To be fair, this ancient organ cannot truly generate millions of unique and varied sounds; in fact, the large majority of them are probably moot. Adding guitar to a combination of eight other instruments probably won’t alter the sound in any significant way, if at all. Looking at the forest for the trees, though, there are still probably at least a thousand flavors that are worthwhile and it’s easy to add subtle shadings to each one. If nothing else, I won’t run out of combinations to sample any time soon. Or ever.
The bass portion (the keys with the inverted color scheme) is much less exciting, with really only two different instrument variations, bass and string bass. There are flute and violin options to play over the bass, but I find these a little distracting. As anyone who has ever been in a band will tell you, bass doesn’t have to be fantastic, it just has to be present. It still packs a decent punch, (enough to annoy the neighbors in any case) so I can’t complain.
All this is well and good, but nothing that couldn’t be done better on a generic synthesizer, right? Unless said synthesizer has a built in Leslie, no, it can’t. For those of you who aren’t already familiar, a Leslie is basically a rotating speaker. They’ve been regularly used on various instruments by countless bands since the 60’s and are standard on any Hammond. It’s the Holy Grail of organ components and the reason the Hammond Company was able to separate itself from imitators. It endows Lucy with glorious capabilities as controllable repeat rates and the vibrato effect I used for “Lucy in the Sky with Diamonds.”
Two other features owed to the Leslie are the autochord system and the percussion generator. These are fun little diversions, and they ramp up the already ample kitsch factor. That said, these really aren’t the most practical components, but that’s not to say they aren’t worth messing around with. Autochord only works in the bass section and it essentially just alternates between two notes. This is fine, but ideally it should alternate between at least three thus enabling a complete chord. You can control the rate at which these notes repeat, but ultimately I find the default bass setting much more accommodating. The drum machine has eight different preset beat patterns and also has an adjustable speed. If I could change it, I would want an interface that allows control over the individual beats instead of just the tempo, but the beats are varied and simple enough to fit in smoothly when desired.

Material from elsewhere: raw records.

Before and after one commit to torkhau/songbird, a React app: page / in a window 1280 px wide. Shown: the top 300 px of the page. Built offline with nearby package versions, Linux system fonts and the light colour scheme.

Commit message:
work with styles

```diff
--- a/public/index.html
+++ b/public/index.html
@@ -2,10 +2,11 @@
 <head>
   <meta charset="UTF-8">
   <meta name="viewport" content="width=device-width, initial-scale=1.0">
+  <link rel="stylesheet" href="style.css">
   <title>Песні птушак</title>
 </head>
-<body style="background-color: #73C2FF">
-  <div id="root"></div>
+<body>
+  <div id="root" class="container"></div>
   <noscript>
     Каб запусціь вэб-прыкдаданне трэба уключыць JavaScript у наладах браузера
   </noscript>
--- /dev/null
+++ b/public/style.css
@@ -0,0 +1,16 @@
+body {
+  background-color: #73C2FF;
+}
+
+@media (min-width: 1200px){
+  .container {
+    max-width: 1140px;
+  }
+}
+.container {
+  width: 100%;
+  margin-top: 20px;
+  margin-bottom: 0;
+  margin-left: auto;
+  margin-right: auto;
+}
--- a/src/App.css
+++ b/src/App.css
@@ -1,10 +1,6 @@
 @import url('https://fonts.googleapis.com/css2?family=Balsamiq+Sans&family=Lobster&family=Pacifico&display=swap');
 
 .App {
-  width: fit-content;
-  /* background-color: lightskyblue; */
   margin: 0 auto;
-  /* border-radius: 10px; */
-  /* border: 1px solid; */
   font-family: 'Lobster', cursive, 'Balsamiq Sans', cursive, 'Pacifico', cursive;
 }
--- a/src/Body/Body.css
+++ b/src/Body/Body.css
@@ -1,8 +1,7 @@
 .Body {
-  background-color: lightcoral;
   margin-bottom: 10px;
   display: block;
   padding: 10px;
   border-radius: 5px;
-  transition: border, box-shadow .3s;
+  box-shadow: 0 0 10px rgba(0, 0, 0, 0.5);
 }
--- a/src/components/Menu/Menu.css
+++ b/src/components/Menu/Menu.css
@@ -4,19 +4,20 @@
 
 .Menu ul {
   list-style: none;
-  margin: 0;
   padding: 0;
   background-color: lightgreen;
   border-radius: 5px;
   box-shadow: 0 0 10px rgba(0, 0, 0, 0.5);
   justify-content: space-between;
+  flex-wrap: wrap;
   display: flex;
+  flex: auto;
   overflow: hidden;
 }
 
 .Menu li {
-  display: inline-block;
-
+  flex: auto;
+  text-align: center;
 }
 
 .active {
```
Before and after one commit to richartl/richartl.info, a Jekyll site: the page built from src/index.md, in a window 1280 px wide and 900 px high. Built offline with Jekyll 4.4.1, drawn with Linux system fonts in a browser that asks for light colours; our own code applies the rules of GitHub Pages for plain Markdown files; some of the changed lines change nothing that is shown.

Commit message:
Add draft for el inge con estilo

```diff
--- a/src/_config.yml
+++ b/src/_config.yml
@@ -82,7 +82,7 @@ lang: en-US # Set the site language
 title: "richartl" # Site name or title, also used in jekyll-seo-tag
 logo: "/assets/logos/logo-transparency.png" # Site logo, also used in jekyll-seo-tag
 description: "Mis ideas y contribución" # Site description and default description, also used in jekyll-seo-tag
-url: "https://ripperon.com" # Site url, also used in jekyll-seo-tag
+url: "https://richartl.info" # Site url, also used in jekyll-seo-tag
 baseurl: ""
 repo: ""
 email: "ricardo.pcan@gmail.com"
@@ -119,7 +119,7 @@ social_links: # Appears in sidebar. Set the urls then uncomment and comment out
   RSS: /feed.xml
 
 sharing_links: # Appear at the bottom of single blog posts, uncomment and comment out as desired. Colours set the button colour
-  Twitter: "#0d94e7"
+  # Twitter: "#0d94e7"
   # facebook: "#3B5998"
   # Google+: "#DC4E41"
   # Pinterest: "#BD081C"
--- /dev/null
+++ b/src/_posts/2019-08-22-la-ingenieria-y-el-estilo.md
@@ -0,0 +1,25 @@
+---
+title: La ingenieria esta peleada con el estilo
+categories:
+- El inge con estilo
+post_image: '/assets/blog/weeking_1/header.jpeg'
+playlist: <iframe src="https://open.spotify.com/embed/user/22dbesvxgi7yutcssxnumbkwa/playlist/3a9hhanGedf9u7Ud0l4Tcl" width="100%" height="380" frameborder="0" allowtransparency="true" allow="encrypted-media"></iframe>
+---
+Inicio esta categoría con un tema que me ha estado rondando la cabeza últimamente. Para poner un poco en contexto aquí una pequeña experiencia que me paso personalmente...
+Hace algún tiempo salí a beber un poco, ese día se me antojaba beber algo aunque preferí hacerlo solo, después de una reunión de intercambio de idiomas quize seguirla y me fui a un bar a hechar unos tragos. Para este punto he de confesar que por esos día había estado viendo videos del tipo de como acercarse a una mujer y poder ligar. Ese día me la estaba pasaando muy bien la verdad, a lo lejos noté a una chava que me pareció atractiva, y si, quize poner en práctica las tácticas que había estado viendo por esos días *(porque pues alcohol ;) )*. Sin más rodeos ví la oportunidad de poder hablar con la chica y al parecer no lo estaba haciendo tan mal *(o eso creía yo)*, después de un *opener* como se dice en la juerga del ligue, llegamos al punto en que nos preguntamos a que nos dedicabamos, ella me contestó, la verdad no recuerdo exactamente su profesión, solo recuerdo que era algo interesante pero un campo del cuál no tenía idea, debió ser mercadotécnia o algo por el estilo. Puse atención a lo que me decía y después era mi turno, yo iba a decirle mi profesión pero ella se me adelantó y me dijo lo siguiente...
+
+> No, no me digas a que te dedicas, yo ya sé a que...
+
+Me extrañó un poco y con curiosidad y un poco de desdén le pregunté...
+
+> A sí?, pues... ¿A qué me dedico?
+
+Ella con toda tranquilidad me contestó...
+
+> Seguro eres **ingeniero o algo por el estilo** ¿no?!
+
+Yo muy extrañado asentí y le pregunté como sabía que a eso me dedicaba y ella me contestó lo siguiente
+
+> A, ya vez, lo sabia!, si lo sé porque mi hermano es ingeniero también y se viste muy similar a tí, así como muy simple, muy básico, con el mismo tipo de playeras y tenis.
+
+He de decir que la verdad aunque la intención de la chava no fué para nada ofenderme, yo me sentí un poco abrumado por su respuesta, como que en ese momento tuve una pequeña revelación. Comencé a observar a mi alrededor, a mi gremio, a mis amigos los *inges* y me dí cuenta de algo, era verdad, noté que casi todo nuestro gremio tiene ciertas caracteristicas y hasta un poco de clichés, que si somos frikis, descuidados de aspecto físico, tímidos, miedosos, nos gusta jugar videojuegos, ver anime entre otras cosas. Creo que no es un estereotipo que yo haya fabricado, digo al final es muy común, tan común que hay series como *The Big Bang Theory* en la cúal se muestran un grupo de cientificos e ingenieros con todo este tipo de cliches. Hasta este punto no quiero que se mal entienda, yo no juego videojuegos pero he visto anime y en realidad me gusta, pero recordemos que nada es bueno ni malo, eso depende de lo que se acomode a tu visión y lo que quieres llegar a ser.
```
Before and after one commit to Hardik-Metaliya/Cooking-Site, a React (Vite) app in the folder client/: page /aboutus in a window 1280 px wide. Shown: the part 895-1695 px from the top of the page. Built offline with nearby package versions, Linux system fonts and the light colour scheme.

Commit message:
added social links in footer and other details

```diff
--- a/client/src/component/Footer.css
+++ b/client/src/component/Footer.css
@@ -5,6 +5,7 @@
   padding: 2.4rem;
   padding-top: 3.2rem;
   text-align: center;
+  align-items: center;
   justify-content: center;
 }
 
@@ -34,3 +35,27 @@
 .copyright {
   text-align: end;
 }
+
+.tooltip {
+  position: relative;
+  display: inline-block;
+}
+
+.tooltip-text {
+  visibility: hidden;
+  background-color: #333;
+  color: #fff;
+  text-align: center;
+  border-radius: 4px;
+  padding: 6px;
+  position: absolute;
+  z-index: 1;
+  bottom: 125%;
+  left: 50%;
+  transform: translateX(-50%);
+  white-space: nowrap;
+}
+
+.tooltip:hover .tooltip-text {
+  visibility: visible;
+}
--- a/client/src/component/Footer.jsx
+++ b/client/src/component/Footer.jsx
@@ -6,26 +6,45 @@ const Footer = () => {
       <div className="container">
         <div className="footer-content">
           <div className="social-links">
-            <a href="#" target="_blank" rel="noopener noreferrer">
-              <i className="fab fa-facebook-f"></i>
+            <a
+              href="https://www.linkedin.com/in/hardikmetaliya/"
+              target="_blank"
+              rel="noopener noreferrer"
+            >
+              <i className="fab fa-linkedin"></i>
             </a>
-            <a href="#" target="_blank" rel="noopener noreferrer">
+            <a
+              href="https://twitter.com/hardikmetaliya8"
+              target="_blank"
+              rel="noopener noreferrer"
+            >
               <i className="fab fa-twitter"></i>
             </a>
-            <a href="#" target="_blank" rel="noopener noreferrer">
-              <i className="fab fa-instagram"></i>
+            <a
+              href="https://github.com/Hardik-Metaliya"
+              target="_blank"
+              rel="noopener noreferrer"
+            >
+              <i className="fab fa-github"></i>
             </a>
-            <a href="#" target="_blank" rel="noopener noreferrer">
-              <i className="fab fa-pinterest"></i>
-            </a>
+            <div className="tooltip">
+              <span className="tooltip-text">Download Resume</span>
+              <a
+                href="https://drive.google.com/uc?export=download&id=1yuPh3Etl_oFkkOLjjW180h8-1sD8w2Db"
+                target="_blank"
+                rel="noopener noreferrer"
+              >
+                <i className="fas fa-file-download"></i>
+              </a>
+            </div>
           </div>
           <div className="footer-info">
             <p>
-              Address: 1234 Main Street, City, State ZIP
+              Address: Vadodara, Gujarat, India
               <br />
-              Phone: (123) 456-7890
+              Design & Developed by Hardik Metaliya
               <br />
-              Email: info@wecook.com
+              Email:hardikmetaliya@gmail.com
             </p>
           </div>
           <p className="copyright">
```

It’s hard to explain why I’m nostalgic for an era I wasn’t even present for. The sublime ringings and murmurs of yesteryear resonate deeply with me, and Lucy revives them for me every time I snap a lever. There are plenty of elitists out there who would write her off, citing that synthesizer technology has advanced light years since the 70’s, that the Piper’s capabilities are primitive at best, and that Hammond has made this antique obsolete at least a dozen times already. I would remind them that having the best equipment available isn’t every musician’s aspiration. New and improved gear doesn’t and will never amount to improved musicianship, sharper abilities, or increased enjoyment. It takes a unique bond between the musician and instrument to truly reveal the potential of both, one that would drive the musician to, say, labor over naming his instrument. Speaking from experience, it’s a bond that’s definitely worth seeking.